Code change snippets
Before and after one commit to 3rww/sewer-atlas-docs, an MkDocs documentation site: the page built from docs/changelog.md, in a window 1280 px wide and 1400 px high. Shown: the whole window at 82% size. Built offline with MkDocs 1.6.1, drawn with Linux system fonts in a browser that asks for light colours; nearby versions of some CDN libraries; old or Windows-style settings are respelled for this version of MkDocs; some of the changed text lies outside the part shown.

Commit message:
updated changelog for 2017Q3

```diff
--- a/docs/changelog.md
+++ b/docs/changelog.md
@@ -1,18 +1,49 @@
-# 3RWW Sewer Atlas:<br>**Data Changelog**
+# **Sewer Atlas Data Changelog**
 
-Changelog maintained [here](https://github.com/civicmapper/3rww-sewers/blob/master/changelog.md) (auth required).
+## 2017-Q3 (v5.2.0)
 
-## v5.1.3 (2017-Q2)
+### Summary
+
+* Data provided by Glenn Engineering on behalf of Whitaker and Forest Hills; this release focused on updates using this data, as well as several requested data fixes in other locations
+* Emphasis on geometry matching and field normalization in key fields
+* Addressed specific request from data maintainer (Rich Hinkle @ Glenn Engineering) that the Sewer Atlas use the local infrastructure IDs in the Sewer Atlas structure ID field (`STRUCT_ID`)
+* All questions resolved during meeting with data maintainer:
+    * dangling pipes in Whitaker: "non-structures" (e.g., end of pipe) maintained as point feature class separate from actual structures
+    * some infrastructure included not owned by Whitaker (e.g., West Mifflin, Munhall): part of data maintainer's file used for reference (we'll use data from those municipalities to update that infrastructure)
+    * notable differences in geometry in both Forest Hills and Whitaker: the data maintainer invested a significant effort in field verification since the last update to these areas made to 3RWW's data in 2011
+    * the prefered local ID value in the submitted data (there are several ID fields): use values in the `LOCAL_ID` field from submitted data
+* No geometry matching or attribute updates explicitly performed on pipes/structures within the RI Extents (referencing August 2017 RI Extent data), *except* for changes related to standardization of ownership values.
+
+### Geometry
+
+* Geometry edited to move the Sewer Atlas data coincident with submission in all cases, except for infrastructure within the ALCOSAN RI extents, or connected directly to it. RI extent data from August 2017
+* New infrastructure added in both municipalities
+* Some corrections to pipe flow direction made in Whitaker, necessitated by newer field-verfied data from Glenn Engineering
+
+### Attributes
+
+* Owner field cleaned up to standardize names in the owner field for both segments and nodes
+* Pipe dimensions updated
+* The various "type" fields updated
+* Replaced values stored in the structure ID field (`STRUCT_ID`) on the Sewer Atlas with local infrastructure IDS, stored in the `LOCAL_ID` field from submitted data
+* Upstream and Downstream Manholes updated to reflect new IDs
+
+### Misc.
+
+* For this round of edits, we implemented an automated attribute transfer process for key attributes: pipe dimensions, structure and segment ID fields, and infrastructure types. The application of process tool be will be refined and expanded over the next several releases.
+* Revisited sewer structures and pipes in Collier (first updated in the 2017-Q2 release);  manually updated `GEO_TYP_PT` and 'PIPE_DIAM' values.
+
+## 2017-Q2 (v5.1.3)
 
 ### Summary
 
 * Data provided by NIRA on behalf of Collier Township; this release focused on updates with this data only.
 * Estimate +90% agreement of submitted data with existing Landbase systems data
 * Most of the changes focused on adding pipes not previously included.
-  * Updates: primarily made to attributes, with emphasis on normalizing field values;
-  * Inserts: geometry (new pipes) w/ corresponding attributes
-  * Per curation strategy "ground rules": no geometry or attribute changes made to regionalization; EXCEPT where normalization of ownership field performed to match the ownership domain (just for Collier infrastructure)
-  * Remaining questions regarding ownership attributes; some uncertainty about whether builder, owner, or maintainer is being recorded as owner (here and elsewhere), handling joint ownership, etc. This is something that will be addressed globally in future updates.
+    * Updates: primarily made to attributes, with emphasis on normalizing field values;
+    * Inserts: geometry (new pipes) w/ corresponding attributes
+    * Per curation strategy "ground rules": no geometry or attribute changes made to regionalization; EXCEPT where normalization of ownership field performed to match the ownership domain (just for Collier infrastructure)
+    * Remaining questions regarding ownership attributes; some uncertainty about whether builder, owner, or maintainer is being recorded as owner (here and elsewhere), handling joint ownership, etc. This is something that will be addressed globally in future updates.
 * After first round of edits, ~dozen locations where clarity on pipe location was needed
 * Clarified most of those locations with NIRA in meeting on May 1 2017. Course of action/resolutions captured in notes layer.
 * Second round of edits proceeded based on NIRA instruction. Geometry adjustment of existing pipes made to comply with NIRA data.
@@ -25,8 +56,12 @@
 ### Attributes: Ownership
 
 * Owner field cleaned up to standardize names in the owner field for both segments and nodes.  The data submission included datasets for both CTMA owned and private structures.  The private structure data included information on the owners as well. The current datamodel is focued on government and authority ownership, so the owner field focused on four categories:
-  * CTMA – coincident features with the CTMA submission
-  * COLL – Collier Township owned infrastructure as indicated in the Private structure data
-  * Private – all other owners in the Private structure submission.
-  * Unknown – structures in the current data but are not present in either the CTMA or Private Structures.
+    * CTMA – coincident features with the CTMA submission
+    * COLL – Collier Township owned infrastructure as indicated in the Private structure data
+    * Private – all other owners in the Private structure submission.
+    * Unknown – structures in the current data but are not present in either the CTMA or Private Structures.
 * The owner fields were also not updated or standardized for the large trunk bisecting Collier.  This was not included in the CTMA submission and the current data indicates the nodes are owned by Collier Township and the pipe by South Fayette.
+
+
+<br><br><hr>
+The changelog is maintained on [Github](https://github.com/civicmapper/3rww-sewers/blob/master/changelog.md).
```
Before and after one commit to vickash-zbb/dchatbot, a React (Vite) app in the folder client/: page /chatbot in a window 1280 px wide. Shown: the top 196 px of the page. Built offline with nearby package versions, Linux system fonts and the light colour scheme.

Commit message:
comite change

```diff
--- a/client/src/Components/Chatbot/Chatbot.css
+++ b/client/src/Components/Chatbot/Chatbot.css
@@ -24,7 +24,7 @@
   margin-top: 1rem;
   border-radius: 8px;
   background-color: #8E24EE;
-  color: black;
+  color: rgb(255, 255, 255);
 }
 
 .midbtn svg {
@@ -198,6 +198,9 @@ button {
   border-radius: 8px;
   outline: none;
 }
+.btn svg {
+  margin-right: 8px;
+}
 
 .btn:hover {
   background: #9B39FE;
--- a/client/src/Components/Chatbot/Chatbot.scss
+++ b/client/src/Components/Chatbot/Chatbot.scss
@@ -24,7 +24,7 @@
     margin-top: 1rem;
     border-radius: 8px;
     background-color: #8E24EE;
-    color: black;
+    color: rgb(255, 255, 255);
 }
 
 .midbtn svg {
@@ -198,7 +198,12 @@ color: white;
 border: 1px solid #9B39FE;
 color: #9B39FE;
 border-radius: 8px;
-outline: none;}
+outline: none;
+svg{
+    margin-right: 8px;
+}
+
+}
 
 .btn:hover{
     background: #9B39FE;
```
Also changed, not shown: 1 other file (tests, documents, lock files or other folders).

Required work
Track down every line in the entries that includes the string "focused", and copy it.

Task output
+* Data provided by Glenn Engineering on behalf of Whitaker and Forest Hills; this release focused on updates using this data, as well as several requested data fixes in other locations
 * Data provided by NIRA on behalf of Collier Township; this release focused on updates with this data only.
 * Most of the changes focused on adding pipes not previously included.
 * Owner field cleaned up to standardize names in the owner field for both segments and nodes.  The data submission included datasets for both CTMA owned and private structures.  The private structure data included information on the owners as well. The current datamodel is focued on government and authority ownership, so the owner field focused on four categories:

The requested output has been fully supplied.